Standing at Sinai
Posted Sun, Jun 5, 2011

I would venture to say that most people reflecting on the upcoming festival of Shavuot would identify it principally as “zeman matan torateinu,” the time of the giving of the Torah. It might even be suggested that God delivered the ancient Israelites from Egypt not simply to free them from the yoke of oppression but specifically to present them with the divine law.

There is, however, nothing explicit about this connection in the Torah, itself. The Torah, rather, refers to Shavuot, the second of the shalosh regalim, as an agricultural festival, the climax of sefirat ha-omer, marking the transition between the barley harvest and the start of the wheat-ripening season. The Torah refers to Shavuot as hag ha-katzir, the feast of the harvest, as hag hashavuot, the festival of weeks, and as Yom ha-bikurim, the day of first fruits, when farmers brought their produce to the temple as an offering.

It was only later in history that the rabbis did the calculations to determine that Moses’ descent from Sinai to reveal the holy law corresponded to the biblical date of Shavuot, which is set by counting seven weeks from the second day of Passover. Shavuot, already linked temporally to Pesach, was thus connected thematically and spiritually as well.

This helps explain why Shavuot is the only major holiday in the Jewish calendar that is not observed on a specifically identified date. Shavuot is considered as “atzeret”, that is, the completion, of Passover, the spiritual birth at Mount Sinai following the physical birth of the exodus. The Hebrews of the exodus were to discover that while they could live freely without gods, they could not live without God and his law, the powerful moral and ethical set of guidelines that to this day lie at the core of our way of life. The message was clear: Liberty without law and responsibility was chaos and anarchy.

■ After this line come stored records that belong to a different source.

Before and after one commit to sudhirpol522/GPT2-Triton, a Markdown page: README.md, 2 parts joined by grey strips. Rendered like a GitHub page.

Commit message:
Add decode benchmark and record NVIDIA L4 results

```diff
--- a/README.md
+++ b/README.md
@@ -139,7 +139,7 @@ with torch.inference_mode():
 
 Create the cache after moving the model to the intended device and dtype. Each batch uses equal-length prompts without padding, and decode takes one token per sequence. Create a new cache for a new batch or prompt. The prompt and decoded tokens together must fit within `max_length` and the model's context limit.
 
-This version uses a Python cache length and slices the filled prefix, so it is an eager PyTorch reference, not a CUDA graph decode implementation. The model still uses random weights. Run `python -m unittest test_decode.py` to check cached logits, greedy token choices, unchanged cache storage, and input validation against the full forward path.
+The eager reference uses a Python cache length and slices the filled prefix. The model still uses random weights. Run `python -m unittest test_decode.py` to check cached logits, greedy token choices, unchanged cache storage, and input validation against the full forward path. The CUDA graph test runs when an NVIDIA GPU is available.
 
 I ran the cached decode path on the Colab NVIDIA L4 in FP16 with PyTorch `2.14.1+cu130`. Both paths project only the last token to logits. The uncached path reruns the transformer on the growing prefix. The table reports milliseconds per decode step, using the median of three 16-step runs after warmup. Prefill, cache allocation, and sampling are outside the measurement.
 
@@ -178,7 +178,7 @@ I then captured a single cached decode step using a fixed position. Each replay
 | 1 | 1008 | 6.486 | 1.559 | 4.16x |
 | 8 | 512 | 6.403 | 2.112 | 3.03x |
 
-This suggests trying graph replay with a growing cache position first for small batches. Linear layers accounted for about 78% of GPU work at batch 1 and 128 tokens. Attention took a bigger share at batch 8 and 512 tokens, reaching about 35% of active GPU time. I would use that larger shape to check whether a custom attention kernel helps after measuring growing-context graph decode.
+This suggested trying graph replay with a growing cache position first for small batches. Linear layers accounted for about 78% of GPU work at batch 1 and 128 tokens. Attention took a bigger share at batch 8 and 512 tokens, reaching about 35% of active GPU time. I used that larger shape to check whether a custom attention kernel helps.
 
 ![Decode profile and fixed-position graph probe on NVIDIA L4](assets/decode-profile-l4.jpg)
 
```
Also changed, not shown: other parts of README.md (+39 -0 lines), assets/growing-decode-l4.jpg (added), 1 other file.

In the words of one commentator, the giving of the Torah represents the first fruits of Israel’s freedom. The traditional offering of two loaves on the altar represents our material harvest; the two tablets represent our harvest of God’s gifts of law, faith, values and the life of the spirit.

A Midrash makes it clear that the law of God was intended specifically for humankind as a code of conduct and moral behaviour. It seemed that at one point the angels tried to keep this precious gift for themselves. Moses then went through each of the Ten Commandments and in turn the angels readily recognized that it did not apply to their heavenly realm.

As for having no other gods, Moses said, “Are you living among the non-Jews, who worship idols?” As for remembering the Sabbath to keep it holy, Moses asked “Do you angels do laborious work that you should have to be warned not to do it on Shabbat?” Similarly they had no parents to honour and needed no divine admonitions not to steal, kill or act immorally.

So the divine law was meant to bring order, civility and justice to our world. And just as the Haggadah impels us to imagine that we, ourselves, were liberated from Egypt, so, too, do we have the opportunity today to experience the revelation. By our own conduct and actions we can imagine that we were at Sinai.

We have just begun reading from the book of Bemidbar, Numbers, a book of the Torah that focuses on community, from the census taken at the outset to determine the size of the population, to the wanderings in the desert that forged a people with a common destiny, united in spirit and national purpose.

In this week’s parsha, Naso, we will read the beautiful priestly blessing that extends the guardianship, grace and peace of God to the people. Interestingly, the object of each blessing is “thee”, may the lord bless thee and keep thee and so on. From this we take two contrasting lessons: Every individual in the community is important and a valuable contributor to the greater whole. At the same time, the prerequisite for this blessing for Israel is unity, that all Israel is to be one people, the collective “thee.”

So let us take to heart the lessons of Shavuot and Naso. Let us conduct ourselves individually and as a community in ways that honour God’s law and that recognize both the inherent worth of every member and the essential obligation of communal unity.

In this way we can truly imagine ourselves to have stood at Sinai and make ourselves worthy of God’s blessings.


Eric Vernon was born in Toronto in 1953. He was educated at the University of Toronto, University of Waterloo and Ohio State University, in history and political science.

For over twenty years, Mr. Vernon has been the principal lobbyist in Ottawa of the Canadian Jewish Congress, the lead advocacy organization for Canada's Jewish communities and UJA Federations.

In 1987, he established the Ottawa Advocacy Office of Canadian Jewish Congress and is currently the Director of Government Relations for CJC. In these capacities he has written numerous briefs, op-eds, position papers and correspondence on national legislation, public policy, and international issues affecting Canada and its Jewish community, including antisemitism, Israel and Holocaust commemoration.

Mr. Vernon has performed a wide range of advocacy duties with federal Members of Parliament and Senators, senior public servants, government agencies, members of the diplomatic corps and representatives of other non-governmental organizations. In conjunction with these duties he has staffed several Congress committees, represented CJC at inter-faith tables, organized conferences and been involved in legislative and social policy development for CJC on a variety of domestic and international issues.